__Available data__
• • • •
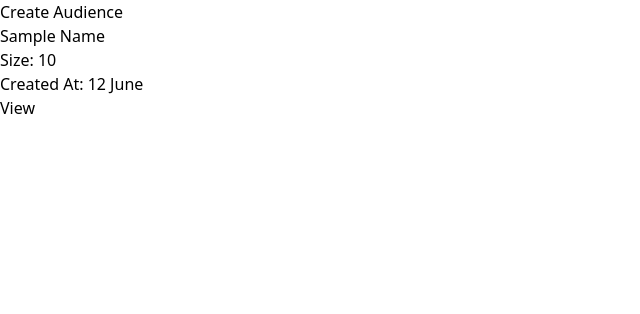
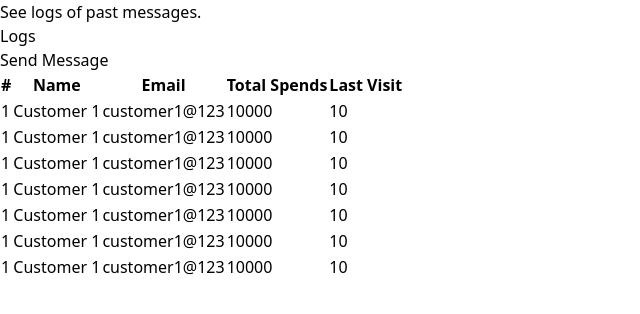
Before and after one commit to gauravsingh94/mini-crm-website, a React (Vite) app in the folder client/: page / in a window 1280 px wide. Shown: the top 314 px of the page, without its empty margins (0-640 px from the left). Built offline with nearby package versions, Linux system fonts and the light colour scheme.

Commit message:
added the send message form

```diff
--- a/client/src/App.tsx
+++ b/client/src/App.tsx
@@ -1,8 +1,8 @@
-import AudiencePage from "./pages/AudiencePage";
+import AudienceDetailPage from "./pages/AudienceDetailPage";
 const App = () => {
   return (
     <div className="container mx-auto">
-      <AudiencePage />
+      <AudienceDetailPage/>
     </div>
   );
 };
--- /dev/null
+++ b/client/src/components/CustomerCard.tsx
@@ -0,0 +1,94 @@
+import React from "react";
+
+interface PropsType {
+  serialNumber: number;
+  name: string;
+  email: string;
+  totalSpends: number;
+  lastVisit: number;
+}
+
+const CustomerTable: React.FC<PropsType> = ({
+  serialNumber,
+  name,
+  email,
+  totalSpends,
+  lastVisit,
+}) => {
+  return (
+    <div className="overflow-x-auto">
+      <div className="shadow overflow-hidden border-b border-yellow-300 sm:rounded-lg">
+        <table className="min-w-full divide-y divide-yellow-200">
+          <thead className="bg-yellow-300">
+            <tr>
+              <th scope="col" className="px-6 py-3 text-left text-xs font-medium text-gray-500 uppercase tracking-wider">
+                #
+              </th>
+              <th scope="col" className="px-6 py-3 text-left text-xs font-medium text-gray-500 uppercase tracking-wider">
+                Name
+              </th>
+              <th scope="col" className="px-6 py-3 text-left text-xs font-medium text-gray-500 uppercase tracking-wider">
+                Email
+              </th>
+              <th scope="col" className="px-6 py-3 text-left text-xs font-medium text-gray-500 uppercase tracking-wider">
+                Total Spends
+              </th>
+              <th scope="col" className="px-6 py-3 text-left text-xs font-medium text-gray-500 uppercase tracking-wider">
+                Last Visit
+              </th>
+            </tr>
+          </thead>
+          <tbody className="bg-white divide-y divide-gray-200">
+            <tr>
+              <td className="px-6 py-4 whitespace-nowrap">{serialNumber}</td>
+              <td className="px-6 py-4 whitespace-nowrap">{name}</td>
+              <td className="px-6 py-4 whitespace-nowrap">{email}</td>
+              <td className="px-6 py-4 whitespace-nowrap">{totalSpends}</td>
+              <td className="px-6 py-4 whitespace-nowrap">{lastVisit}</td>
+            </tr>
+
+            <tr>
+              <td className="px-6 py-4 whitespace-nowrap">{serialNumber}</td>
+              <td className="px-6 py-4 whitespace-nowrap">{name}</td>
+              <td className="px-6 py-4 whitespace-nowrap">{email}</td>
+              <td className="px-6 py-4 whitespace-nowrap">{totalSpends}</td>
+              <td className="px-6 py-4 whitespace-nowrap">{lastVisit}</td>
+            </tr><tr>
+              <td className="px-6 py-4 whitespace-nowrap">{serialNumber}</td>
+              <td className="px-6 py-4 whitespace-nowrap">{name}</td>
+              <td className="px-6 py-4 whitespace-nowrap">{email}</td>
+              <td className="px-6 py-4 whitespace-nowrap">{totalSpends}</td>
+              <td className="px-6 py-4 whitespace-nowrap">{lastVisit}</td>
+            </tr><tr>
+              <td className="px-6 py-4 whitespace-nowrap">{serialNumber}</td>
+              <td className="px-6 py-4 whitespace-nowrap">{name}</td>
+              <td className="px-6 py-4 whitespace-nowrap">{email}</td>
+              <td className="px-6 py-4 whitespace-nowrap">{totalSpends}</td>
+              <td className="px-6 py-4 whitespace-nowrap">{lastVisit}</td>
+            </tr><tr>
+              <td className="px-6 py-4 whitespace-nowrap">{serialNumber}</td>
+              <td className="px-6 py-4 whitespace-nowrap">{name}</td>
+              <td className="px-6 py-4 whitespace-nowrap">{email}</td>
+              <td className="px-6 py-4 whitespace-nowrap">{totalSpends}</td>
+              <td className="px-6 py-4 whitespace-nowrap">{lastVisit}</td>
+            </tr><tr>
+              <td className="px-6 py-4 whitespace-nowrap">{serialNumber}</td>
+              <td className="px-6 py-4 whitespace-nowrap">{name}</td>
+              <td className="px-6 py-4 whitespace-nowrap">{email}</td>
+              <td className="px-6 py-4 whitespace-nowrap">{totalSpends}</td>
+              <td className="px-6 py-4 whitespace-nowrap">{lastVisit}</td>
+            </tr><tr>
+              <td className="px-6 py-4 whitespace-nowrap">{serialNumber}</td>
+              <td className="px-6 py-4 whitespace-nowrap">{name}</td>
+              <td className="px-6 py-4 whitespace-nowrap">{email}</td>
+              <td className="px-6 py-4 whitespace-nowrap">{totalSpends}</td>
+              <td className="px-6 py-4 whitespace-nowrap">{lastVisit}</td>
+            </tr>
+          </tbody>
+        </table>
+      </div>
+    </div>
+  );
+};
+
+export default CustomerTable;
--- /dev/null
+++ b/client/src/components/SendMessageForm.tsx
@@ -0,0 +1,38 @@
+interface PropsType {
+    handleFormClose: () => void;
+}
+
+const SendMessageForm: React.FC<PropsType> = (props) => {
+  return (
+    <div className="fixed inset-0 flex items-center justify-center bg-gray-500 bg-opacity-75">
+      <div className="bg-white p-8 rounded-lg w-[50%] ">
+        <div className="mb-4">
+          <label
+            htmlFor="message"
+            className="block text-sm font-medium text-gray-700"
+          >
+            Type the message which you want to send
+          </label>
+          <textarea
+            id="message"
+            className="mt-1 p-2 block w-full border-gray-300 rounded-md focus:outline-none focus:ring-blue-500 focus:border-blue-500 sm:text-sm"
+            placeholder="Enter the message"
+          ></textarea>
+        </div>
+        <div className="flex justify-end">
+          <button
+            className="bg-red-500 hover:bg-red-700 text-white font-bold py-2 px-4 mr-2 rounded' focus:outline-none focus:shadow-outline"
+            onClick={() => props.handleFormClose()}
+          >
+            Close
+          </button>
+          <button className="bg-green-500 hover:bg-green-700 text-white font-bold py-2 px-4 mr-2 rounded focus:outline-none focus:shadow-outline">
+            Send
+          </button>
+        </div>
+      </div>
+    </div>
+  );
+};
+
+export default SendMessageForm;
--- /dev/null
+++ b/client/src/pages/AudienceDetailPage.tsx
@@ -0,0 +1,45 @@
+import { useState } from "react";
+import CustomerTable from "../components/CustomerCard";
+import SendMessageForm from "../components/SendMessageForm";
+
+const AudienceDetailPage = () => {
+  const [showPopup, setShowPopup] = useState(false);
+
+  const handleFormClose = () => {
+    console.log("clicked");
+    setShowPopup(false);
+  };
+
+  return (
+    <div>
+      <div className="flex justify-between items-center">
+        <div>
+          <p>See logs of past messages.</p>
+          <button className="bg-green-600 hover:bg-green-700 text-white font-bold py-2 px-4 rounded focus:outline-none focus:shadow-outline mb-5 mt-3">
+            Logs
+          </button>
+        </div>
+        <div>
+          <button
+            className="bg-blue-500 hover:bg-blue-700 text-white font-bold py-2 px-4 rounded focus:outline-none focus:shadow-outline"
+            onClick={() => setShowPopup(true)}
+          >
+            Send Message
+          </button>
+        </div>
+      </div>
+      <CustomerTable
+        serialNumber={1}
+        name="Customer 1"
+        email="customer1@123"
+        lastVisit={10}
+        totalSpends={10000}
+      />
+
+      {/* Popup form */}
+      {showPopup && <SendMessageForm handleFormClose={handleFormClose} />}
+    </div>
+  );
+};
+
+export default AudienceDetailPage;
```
• • • •
__Work instructions__
Word for word, write out each of the records, but not the pictures.

__Answer to the exercise__
Before and after one commit to gauravsingh94/mini-crm-website, a React (Vite) app in the folder client/: page / in a window 1280 px wide. Shown: the top 314 px of the page, without its empty margins (0-640 px from the left). Built offline with nearby package versions, Linux system fonts and the light colour scheme.

Commit message:
added the send message form

```diff
--- a/client/src/App.tsx
+++ b/client/src/App.tsx
@@ -1,8 +1,8 @@
-import AudiencePage from "./pages/AudiencePage";
+import AudienceDetailPage from "./pages/AudienceDetailPage";
 const App = () => {
   return (
     <div className="container mx-auto">
-      <AudiencePage />
+      <AudienceDetailPage/>
     </div>
   );
 };
--- /dev/null
+++ b/client/src/components/CustomerCard.tsx
@@ -0,0 +1,94 @@
+import React from "react";
+
+interface PropsType {
+  serialNumber: number;
+  name: string;
+  email: string;
+  totalSpends: number;
+  lastVisit: number;
+}
+
+const CustomerTable: React.FC<PropsType> = ({
+  serialNumber,
+  name,
+  email,
+  totalSpends,
+  lastVisit,
+}) => {
+  return (
+    <div className="overflow-x-auto">
+      <div className="shadow overflow-hidden border-b border-yellow-300 sm:rounded-lg">
+        <table className="min-w-full divide-y divide-yellow-200">
+          <thead className="bg-yellow-300">
+            <tr>
+              <th scope="col" className="px-6 py-3 text-left text-xs font-medium text-gray-500 uppercase tracking-wider">
+                #
+              </th>
+              <th scope="col" className="px-6 py-3 text-left text-xs font-medium text-gray-500 uppercase tracking-wider">
+                Name
+              </th>
+              <th scope="col" className="px-6 py-3 text-left text-xs font-medium text-gray-500 uppercase tracking-wider">
+                Email
+              </th>
+              <th scope="col" className="px-6 py-3 text-left text-xs font-medium text-gray-500 uppercase tracking-wider">
+                Total Spends
+              </th>
+              <th scope="col" className="px-6 py-3 text-left text-xs font-medium text-gray-500 uppercase tracking-wider">
+                Last Visit
+              </th>
+            </tr>
+          </thead>
+          <tbody className="bg-white divide-y divide-gray-200">
+            <tr>
+              <td className="px-6 py-4 whitespace-nowrap">{serialNumber}</td>
+              <td className="px-6 py-4 whitespace-nowrap">{name}</td>
+              <td className="px-6 py-4 whitespace-nowrap">{email}</td>
+              <td className="px-6 py-4 whitespace-nowrap">{totalSpends}</td>
+              <td className="px-6 py-4 whitespace-nowrap">{lastVisit}</td>
+            </tr>
+
+            <tr>
+              <td className="px-6 py-4 whitespace-nowrap">{serialNumber}</td>
+              <td className="px-6 py-4 whitespace-nowrap">{name}</td>
+              <td className="px-6 py-4 whitespace-nowrap">{email}</td>
+              <td className="px-6 py-4 whitespace-nowrap">{totalSpends}</td>
+              <td className="px-6 py-4 whitespace-nowrap">{lastVisit}</td>
+            </tr><tr>
+              <td className="px-6 py-4 whitespace-nowrap">{serialNumber}</td>
+              <td className="px-6 py-4 whitespace-nowrap">{name}</td>
+              <td className="px-6 py-4 whitespace-nowrap">{email}</td>
+              <td className="px-6 py-4 whitespace-nowrap">{totalSpends}</td>
+              <td className="px-6 py-4 whitespace-nowrap">{lastVisit}</td>
+            </tr><tr>
+              <td className="px-6 py-4 whitespace-nowrap">{serialNumber}</td>
+              <td className="px-6 py-4 whitespace-nowrap">{name}</td>
+              <td className="px-6 py-4 whitespace-nowrap">{email}</td>
+              <td className="px-6 py-4 whitespace-nowrap">{totalSpends}</td>
+              <td className="px-6 py-4 whitespace-nowrap">{lastVisit}</td>
+            </tr><tr>
+              <td className="px-6 py-4 whitespace-nowrap">{serialNumber}</td>
+              <td className="px-6 py-4 whitespace-nowrap">{name}</td>
+              <td className="px-6 py-4 whitespace-nowrap">{email}</td>
+              <td className="px-6 py-4 whitespace-nowrap">{totalSpends}</td>
+              <td className="px-6 py-4 whitespace-nowrap">{lastVisit}</td>
+            </tr><tr>
+              <td className="px-6 py-4 whitespace-nowrap">{serialNumber}</td>
+              <td className="px-6 py-4 whitespace-nowrap">{name}</td>
+              <td className="px-6 py-4 whitespace-nowrap">{email}</td>
+              <td className="px-6 py-4 whitespace-nowrap">{totalSpends}</td>
+              <td className="px-6 py-4 whitespace-nowrap">{lastVisit}</td>
+            </tr><tr>
+              <td className="px-6 py-4 whitespace-nowrap">{serialNumber}</td>
+              <td className="px-6 py-4 whitespace-nowrap">{name}</td>
+              <td className="px-6 py-4 whitespace-nowrap">{email}</td>
+              <td className="px-6 py-4 whitespace-nowrap">{totalSpends}</td>
+              <td className="px-6 py-4 whitespace-nowrap">{lastVisit}</td>
+            </tr>
+          </tbody>
+        </table>
+      </div>
+    </div>
+  );
+};
+
+export default CustomerTable;
--- /dev/null
+++ b/client/src/components/SendMessageForm.tsx
@@ -0,0 +1,38 @@
+interface PropsType {
+    handleFormClose: () => void;
+}
+
+const SendMessageForm: React.FC<PropsType> = (props) => {
+  return (
+    <div className="fixed inset-0 flex items-center justify-center bg-gray-500 bg-opacity-75">
+      <div className="bg-white p-8 rounded-lg w-[50%] ">
+        <div className="mb-4">
+          <label
+            htmlFor="message"
+            className="block text-sm font-medium text-gray-700"
+          >
+            Type the message which you want to send
+          </label>
+          <textarea
+            id="message"
+            className="mt-1 p-2 block w-full border-gray-300 rounded-md focus:outline-none focus:ring-blue-500 focus:border-blue-500 sm:text-sm"
+            placeholder="Enter the message"
+          ></textarea>
+        </div>
+        <div className="flex justify-end">
+          <button
+            className="bg-red-500 hover:bg-red-700 text-white font-bold py-2 px-4 mr-2 rounded' focus:outline-none focus:shadow-outline"
+            onClick={() => props.handleFormClose()}
+          >
+            Close
+          </button>
+          <button className="bg-green-500 hover:bg-green-700 text-white font-bold py-2 px-4 mr-2 rounded focus:outline-none focus:shadow-outline">
+            Send
+          </button>
+        </div>
+      </div>
+    </div>
+  );
+};
+
+export default SendMessageForm;
--- /dev/null
+++ b/client/src/pages/AudienceDetailPage.tsx
@@ -0,0 +1,45 @@
+import { useState } from "react";
+import CustomerTable from "../components/CustomerCard";
+import SendMessageForm from "../components/SendMessageForm";
+
+const AudienceDetailPage = () => {
+  const [showPopup, setShowPopup] = useState(false);
+
+  const handleFormClose = () => {
+    console.log("clicked");
+    setShowPopup(false);
+  };
+
+  return (
+    <div>
+      <div className="flex justify-between items-center">
+        <div>
+          <p>See logs of past messages.</p>
+          <button className="bg-green-600 hover:bg-green-700 text-white font-bold py-2 px-4 rounded focus:outline-none focus:shadow-outline mb-5 mt-3">
+            Logs
+          </button>
+        </div>
+        <div>
+          <button
+            className="bg-blue-500 hover:bg-blue-700 text-white font-bold py-2 px-4 rounded focus:outline-none focus:shadow-outline"
+            onClick={() => setShowPopup(true)}
+          >
+            Send Message
+          </button>
+        </div>
+      </div>
+      <CustomerTable
+        serialNumber={1}
+        name="Customer 1"
+        email="customer1@123"
+        lastVisit={10}
+        totalSpends={10000}
+      />
+
+      {/* Popup form */}
+      {showPopup && <SendMessageForm handleFormClose={handleFormClose} />}
+    </div>
+  );
+};
+
+export default AudienceDetailPage;
```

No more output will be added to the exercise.